Three Tennessee counties have been quarantined for Emerald Ash Borer (EAB) after detection of the forest-devastating insect, bringing the total number of Tennessee counties under a state and federal EAB quarantine to 62. Cheatham, Giles, and Maury counties have been added to the list of areas restricted for the movement of firewood, ash nursery stock, ash timber, and other material that can spread EAB. The tree-killing beetle was recently found in these three counties through the United States Department of Agriculture’s EAB detection program.
North Dakota Department of Agriculture.
Illinois Department of Public Health. Environmental Health.
University of Tennessee Extension.
See also: Entomology and Plant Pathology - Publications and Multimedia Catalog for more resources

University of Illinois Extension.

North Dakota State University Agriculture and University Extension.
Illinois Department of Agriculture. Bureau of Environmental Programs. Division of Natural Resources.
Native to Asia, the Emerald Ash Borer is an exotic beetle that was unknown in North America until June 2002 when it was discovered as the cause for the decline of many ash trees in southeast Michigan and neighboring Windsor, Ontario, Canada. It has since been found in several states from the east coast spanning across the midwest and in June 2006, we discovered that it had taken up residence in Illinois.
University of Tennessee. Institute of Agriculture.
Tennessee Wildlife Resources Agency.
Illinois Department of Agriculture.
Morton Arboretum (Illinois).
Morton Arboretum (Illinois).
Morton Arboretum (Illinois).
University of Illinois. Extension.
North Dakota State University. Extension Service.
Publication W1132

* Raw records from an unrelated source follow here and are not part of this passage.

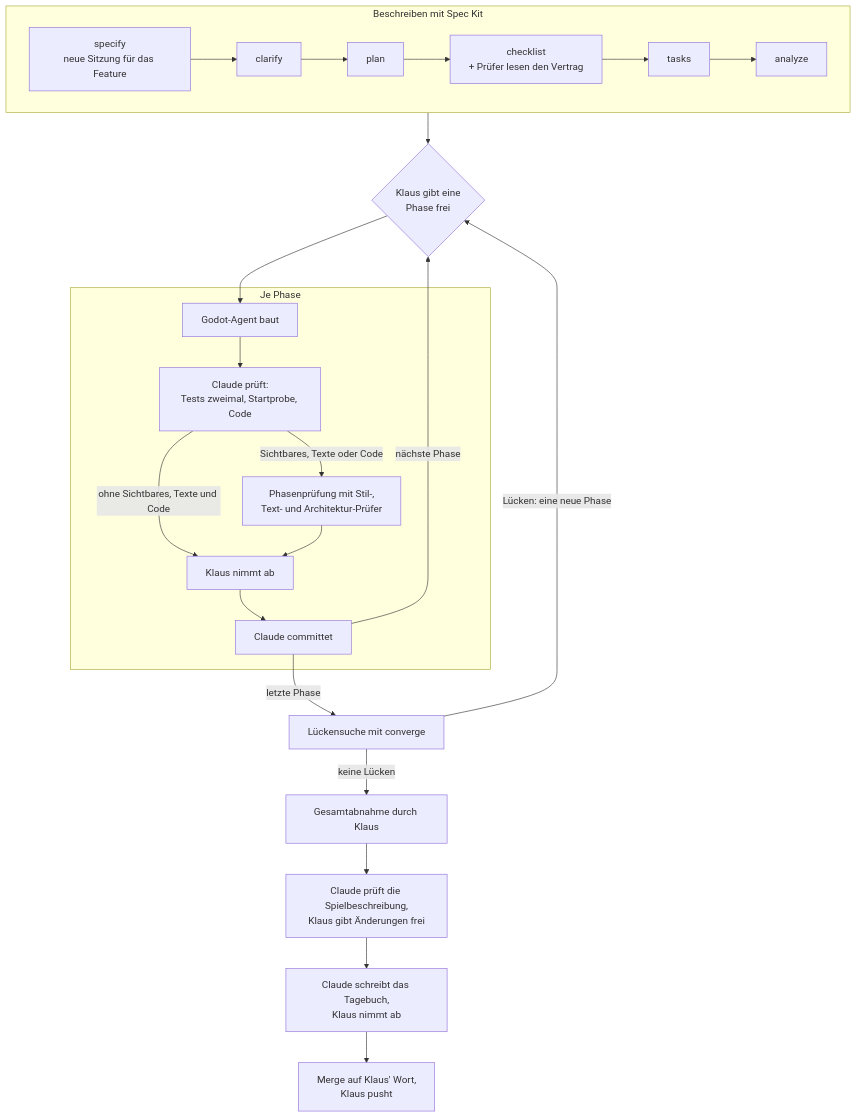
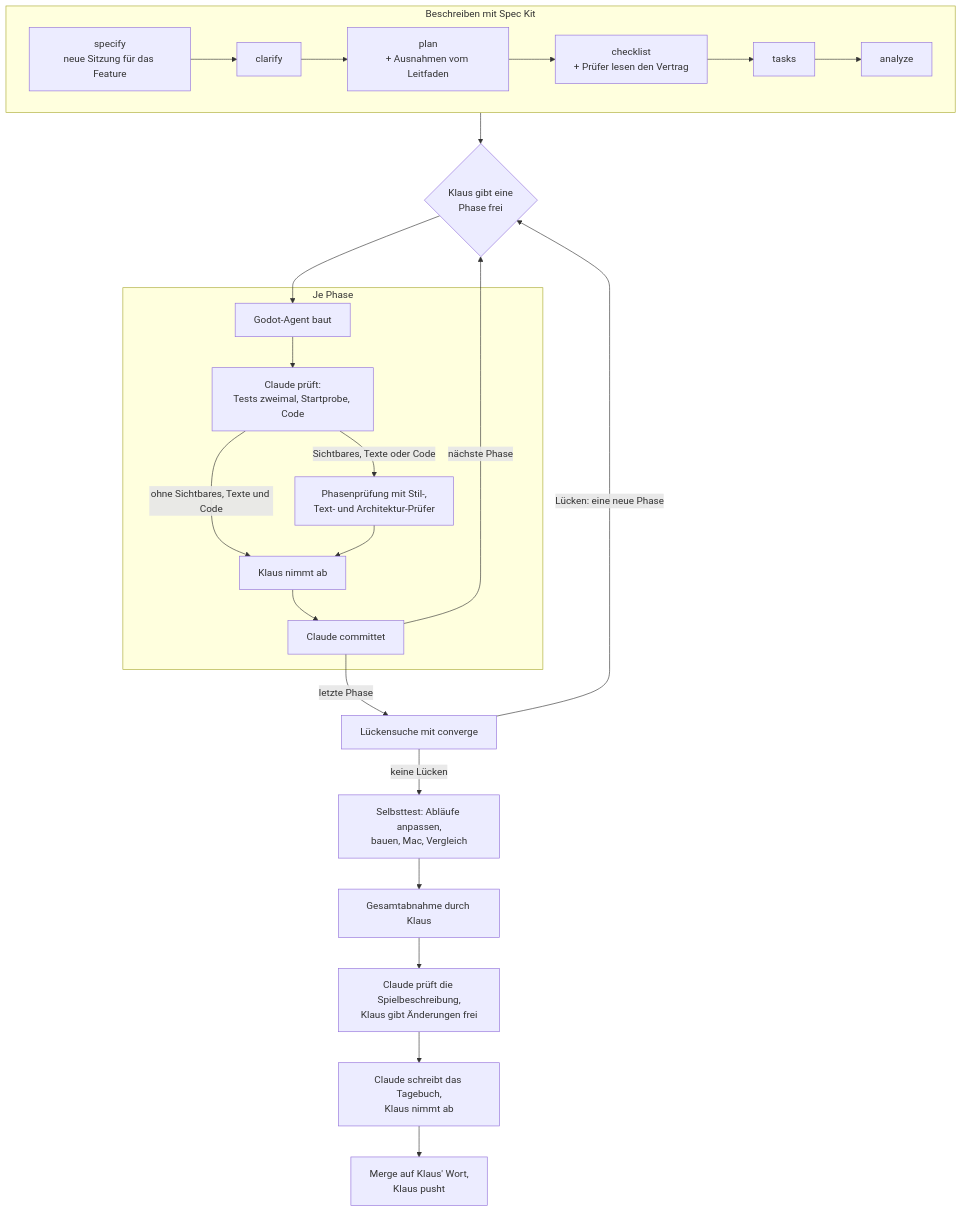
One commit to klausmoster/DerComputerladen changed the diagram in docs/ki_workflow/ki_dev.md. Above: the diagram before and after it, drawn with Mermaid. The commit also changed other lines of this file and 1 other file, not shown here.

Commit message:
KI-Workflow: Fahrplan eines Features als Konzept
Klaus wollte an einer Stelle nachlesen koennen, wie ein Feature der
Reihe nach ablaeuft; abgenommen am 2026-10-29.
- docs/ki_workflow/feature_fahrplan.md: Schaubild und Tabellen A Start,
  B Spec Kit, C je Phase, D Abschluss; je Schritt wer, Ergebnis, wo
  Klaus gefragt wird und wo die Regel steht. Keine neue Regel; vier
  offene Fragen mit Empfehlung (Bestandspruefung, Plan-Vorlage,
  Godot-Doku als erste Aufgabe, Skill /dcl-fahrplan).
- docs/ki_workflow/ki_dev.md: Schaubild mit Ausnahmen vom Leitfaden
  beim Plan und dem Selbsttest vor der Gesamtabnahme; Verweis auf den
  Fahrplan.
Schaubilder fehlerfrei gezeichnet.

````diff
--- a/docs/ki_workflow/ki_dev.md
+++ b/docs/ki_workflow/ki_dev.md
@@ -25,23 +25,24 @@
 ```mermaid
 flowchart TD
     subgraph beschreiben["Beschreiben mit Spec Kit"]
         direction LR
-        S1["specify<br/>neue Sitzung für das Feature"] --> S2["clarify"] --> S3["plan"] --> S4["checklist<br/>+ Prüfer lesen den Vertrag"] --> S5["tasks"] --> S6["analyze"]
+        S1["specify<br/>neue Sitzung für das Feature"] --> S2["clarify"] --> S3["plan<br/>+ Ausnahmen vom Leitfaden"] --> S4["checklist<br/>+ Prüfer lesen den Vertrag"] --> S5["tasks"] --> S6["analyze"]
     end
     beschreiben --> F{"Klaus gibt eine<br/>Phase frei"}
     subgraph phase["Je Phase"]
         B["Godot-Agent baut"] --> CP["Claude prüft:<br/>Tests zweimal, Startprobe, Code"]
         CP -->|"ohne Sichtbares, Texte und Code"| AB["Klaus nimmt ab"]
         CP -->|"Sichtbares, Texte oder Code"| P["Phasenprüfung mit Stil-,<br/>Text- und Architektur-Prüfer"]
         P --> AB
         AB --> CO["Claude committet"]
     end
     F --> B
     CO -->|"nächste Phase"| F
     CO -->|"letzte Phase"| CV["Lückensuche mit converge"]
     CV -->|"Lücken: eine neue Phase"| F
-    CV -->|"keine Lücken"| GA["Gesamtabnahme durch Klaus"]
+    CV -->|"keine Lücken"| ST["Selbsttest: Abläufe anpassen,<br/>bauen, Mac, Vergleich"]
+    ST --> GA["Gesamtabnahme durch Klaus"]
     GA --> SB["Claude prüft die Spielbeschreibung,<br/>Klaus gibt Änderungen frei"]
     SB --> TB["Claude schreibt das Tagebuch,<br/>Klaus nimmt ab"]
     TB --> M["Merge auf Klaus' Wort,<br/>Klaus pusht"]
 ```
````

Tennessee Department of Agriculture.
University of Tennessee Extension.
Tennessee State Government.
USDA. Natural Resources Conservation Service.